Any lights on the possibility of playing in Latin American leagues? Where are we in the talks with the Big Leagues?
Caribbean leagues or other leagues related to the MLB cannot hire any Cuban player due to the US blockade. We are still talking with the MLB. Perhaps we are not making great strides, but certain agreements are in place with mutual respect and interests.
Our stance is the same: Cuban players should be able to play that baseball and then return to our country like Mexicans, Venezuelans, and Japanese…Now, those who betrayed our country in any international event cannot represent Cuba yet.
Signings are good but hurt the National Series
We cannot be isolated. The signings are opportunities and most of the time they are positive. Most of them return and play the second stage of the postseason. The National Series will be always played with 16 teams. And there will be a time to group the quality. Cuba is baseball. Do you see a province without a baseball team?
Is it the U-23 tournament the sort of baseball the Cuban Baseball Commission aspires?
The fans are following it with other perspective.

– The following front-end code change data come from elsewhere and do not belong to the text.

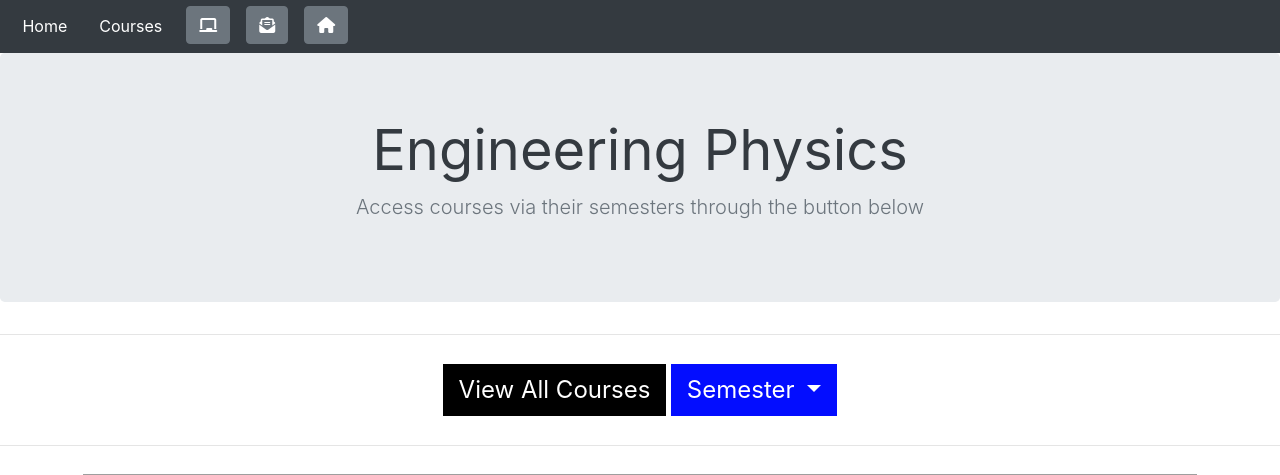
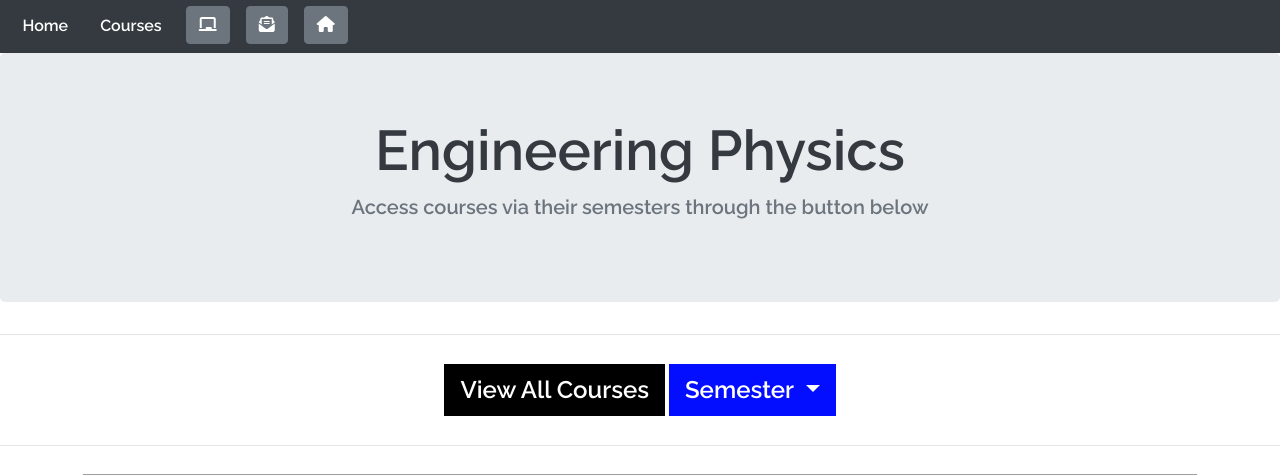
Before and after one commit to DivyanshK12/engphytemp, a Flask app: page / in a window 1280 px wide. Shown: the top 475 px of the page. Run offline with Flask 2, Linux system fonts and the light colour scheme; some libraries are stand-ins or nearby versions; grey boxes are pictures that could not be loaded.

Commit message:
Update home_temp.html

```diff
--- a/app/templates/home_temp.html
+++ b/app/templates/home_temp.html
@@ -9,12 +9,16 @@
     <link rel="stylesheet" href="https://stackpath.bootstrapcdn.com/bootstrap/4.4.1/css/bootstrap.min.css" integrity="sha384-Vkoo8x4CGsO3+Hhxv8T/Q5PaXtkKtu6ug5TOeNV6gBiFeWPGFN9MuhOf23Q9Ifjh" crossorigin="anonymous">
     <script src="https://kit.fontawesome.com/896fee2659.js" crossorigin="anonymous"></script>
     <link rel="icon" href="https://image.flaticon.com/icons/svg/547/547855.svg" type="image/svg">
+    <link href="https://fonts.googleapis.com/css2?family=Merriweather&family=Raleway:wght@600;700&display=swap" rel="stylesheet">
 
     <title>Home</title>
     <style>
         .dropdown-item:active
       {
         background-color: #030DFF;
+      }
+        body{
+        font-family: 'Raleway', sans-serif;
       }
     </style>
 </head>
```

But we should understand that this is a tournament for player development.
Do you agree that baseball in Cuba is not in its prime?
No, I say it again: I do not think we are that bad as many believe we are. We played the World Baseball Classic where teams like South Korea and Venezuela —better placed in the world ranking and with big leaguers in their rosters— could not advanced. And we did it with Cuban-born players. It is true there are problems. But we do achieve things and we praise the work of trainers and workers. We are an athlete-producer machine.
But almost all stadiums remain empty, except in the postseason. Day games are hurting baseball players.
The most important thing is that we must demand more efforts from players. It is not about baseball kits or fields. Regarding the game time, we decided to unify the time. However, we are open to allow that provinces can change the time according to their needs. We are planning to change the lights in stadiums.
There are small sample of 90+ pitchers. How do you go to Japan?
Strategies, signings, young players, everything prepares us to face this new cycle to look for the qualification ticket in the Pan American Games. Japan is our goal. We have 90+ pitchers in the U-23 tournament. We are projecting a national pitching school to achieve a more specialized work.
To some, the Commission has lost credibility and authority
I do not know anything about such opinion. The Commission is working hard. Not all you read on social media is true. Everyone has his/her own opinions, and we are open to talk and help Cuban baseball.
Is this your toughest game?
This is a tough one. But we are trying to do the same we did in crucial games: to get opponents out with everyone’s help. I trust we can win this game.
Translated by Sergio A. Paneque Díaz / Cubasi Translation Staff